Hepatitis A
There is no specific treatment for HAV (Hepatitis "A" Virus) and most people fight off the virus naturally, returning to full health within a couple of months. It is recommended to avoid alcohol and fatty foods as these can be hard for the liver to process and may exacerbate the inflammation.

Hepatitis A immunization is given in a series of injections. The first single injection in the arm gives protection for a year. The second booster injection at 6 to 12 months extends protection for up to 10 years.
    Hepatitis B
In most of patients with active HBV (Hepatitis "B" Virus), symptoms will not be severe and treatment will not be required. The patient will be monitored and after a few months the patient’s immune system should fight off the virus, giving the patient natural immunity.

The virus is more deadly to the young and those that are infected at birth have a 25% chance of developing a life-threatening liver-related illness.

Antiviral medication is given as treatment to those with chronic symptoms to help prevent further liver damage.

Regardless of whether the infection is producing symptoms or not, the patient will be advised to avoid alcohol, get plenty of rest and maintain a healthy diet. Three immunization injections are given over a period of 3-6 months.
     Hepatitis C
HCV (Hepatitis “C” virus) requires an antiviral drug therapy. There are 6 genotypes of hepatitis C. Therefore, treatment must target the genotype discovered in the patient. Most common combination of drugs are:

- Pegylated interferon alfa-2b, and

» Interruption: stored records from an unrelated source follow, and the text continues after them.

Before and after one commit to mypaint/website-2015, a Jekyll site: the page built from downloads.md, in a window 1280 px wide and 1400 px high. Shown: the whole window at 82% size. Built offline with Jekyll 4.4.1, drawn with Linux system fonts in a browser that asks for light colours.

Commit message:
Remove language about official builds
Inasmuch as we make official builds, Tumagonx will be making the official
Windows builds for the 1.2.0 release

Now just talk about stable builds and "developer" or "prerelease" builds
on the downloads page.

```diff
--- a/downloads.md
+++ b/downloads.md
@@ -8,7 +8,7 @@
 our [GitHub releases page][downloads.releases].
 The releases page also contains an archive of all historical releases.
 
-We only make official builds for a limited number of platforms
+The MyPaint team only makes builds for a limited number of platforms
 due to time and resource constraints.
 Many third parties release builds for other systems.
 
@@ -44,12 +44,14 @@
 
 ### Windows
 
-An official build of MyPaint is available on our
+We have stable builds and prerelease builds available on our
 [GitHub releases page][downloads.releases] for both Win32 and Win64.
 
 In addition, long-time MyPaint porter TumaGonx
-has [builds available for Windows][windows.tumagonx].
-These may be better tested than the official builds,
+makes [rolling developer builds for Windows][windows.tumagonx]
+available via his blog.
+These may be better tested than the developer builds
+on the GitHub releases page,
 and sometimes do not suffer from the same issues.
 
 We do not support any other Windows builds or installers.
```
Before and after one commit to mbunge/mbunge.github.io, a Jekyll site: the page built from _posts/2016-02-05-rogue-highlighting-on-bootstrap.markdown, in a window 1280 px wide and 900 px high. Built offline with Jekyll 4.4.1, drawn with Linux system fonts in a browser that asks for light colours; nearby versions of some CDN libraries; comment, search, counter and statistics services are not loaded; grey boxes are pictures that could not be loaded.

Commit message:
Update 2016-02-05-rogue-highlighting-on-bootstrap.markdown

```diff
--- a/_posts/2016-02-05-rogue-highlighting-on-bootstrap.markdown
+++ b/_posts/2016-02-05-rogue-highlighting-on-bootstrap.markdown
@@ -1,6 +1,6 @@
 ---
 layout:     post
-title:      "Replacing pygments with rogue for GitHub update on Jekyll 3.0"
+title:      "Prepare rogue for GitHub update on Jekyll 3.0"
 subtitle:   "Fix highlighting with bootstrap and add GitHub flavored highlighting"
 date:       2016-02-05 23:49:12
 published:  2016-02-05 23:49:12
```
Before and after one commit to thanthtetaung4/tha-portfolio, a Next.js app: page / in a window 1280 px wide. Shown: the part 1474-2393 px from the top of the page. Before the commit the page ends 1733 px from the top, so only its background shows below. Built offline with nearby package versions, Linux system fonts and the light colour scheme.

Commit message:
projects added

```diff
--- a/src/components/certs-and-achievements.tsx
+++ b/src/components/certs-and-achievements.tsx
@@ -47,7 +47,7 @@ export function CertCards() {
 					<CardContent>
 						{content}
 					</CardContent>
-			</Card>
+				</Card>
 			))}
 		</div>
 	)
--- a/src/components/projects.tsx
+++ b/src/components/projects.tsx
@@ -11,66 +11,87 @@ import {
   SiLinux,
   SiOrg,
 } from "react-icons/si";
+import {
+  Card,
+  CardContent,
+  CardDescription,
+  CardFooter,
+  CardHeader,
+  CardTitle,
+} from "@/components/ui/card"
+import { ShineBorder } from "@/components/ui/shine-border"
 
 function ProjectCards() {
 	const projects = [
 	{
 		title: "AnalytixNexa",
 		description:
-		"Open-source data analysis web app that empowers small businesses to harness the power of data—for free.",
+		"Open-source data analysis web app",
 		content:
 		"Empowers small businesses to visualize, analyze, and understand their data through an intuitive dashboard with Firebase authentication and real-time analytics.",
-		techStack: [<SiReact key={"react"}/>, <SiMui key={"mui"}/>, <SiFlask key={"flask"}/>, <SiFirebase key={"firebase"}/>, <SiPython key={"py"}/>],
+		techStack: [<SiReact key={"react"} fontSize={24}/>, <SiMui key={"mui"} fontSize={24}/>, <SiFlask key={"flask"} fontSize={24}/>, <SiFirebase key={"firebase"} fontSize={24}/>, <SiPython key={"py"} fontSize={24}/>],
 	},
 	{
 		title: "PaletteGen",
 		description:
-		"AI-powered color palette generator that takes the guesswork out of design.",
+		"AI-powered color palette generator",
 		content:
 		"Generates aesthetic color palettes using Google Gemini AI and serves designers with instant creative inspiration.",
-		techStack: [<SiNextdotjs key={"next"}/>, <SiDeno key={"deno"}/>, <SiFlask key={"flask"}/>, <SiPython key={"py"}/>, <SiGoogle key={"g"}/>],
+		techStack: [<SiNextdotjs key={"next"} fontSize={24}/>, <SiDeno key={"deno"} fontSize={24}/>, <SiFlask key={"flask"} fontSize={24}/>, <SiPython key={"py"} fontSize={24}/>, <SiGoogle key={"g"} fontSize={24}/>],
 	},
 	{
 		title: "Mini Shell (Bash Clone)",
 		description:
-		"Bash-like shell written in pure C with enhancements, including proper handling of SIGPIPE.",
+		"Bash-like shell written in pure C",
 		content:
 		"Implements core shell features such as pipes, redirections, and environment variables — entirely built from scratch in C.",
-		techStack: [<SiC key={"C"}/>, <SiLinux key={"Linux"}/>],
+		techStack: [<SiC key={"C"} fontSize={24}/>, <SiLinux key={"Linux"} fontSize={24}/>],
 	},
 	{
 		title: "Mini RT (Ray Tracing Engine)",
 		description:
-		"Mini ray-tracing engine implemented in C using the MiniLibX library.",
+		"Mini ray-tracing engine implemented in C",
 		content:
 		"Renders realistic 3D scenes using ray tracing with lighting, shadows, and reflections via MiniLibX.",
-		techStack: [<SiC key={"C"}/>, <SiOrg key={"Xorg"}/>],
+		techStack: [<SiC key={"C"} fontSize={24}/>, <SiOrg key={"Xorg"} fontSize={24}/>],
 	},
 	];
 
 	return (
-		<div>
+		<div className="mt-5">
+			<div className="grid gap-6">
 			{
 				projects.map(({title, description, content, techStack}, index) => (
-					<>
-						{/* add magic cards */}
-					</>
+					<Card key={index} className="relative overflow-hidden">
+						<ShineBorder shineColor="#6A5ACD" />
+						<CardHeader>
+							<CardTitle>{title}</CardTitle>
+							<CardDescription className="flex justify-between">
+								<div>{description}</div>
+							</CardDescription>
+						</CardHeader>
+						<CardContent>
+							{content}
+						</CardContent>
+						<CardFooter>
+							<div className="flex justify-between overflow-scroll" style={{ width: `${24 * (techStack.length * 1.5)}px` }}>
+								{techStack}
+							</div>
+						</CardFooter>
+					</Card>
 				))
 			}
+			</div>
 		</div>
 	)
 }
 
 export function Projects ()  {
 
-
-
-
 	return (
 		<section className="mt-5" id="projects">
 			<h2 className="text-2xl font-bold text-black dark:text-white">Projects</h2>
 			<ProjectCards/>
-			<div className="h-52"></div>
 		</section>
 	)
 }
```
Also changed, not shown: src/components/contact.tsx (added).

- Ribavirin
     Hepatitis D
There are no drugs that can  effectively treat HDV (Hepatitis “Delta” virus). Treatments remain supportive. For patients with severe liver disease, transplantation should be an option.
     Hepatitis E
HEV (Hepatitis “E” virus) usually resolves on its own. There is no effective treatment for HEV but prevention that relies on good sanitation and accesibility to clean drinking water.
     More information:
Hepatitis Description
Hepatitis Healthcare Centers
   Help other people by commenting on hepatitis treatment:

Privacy Policy, Terms of Use, and Disclaimers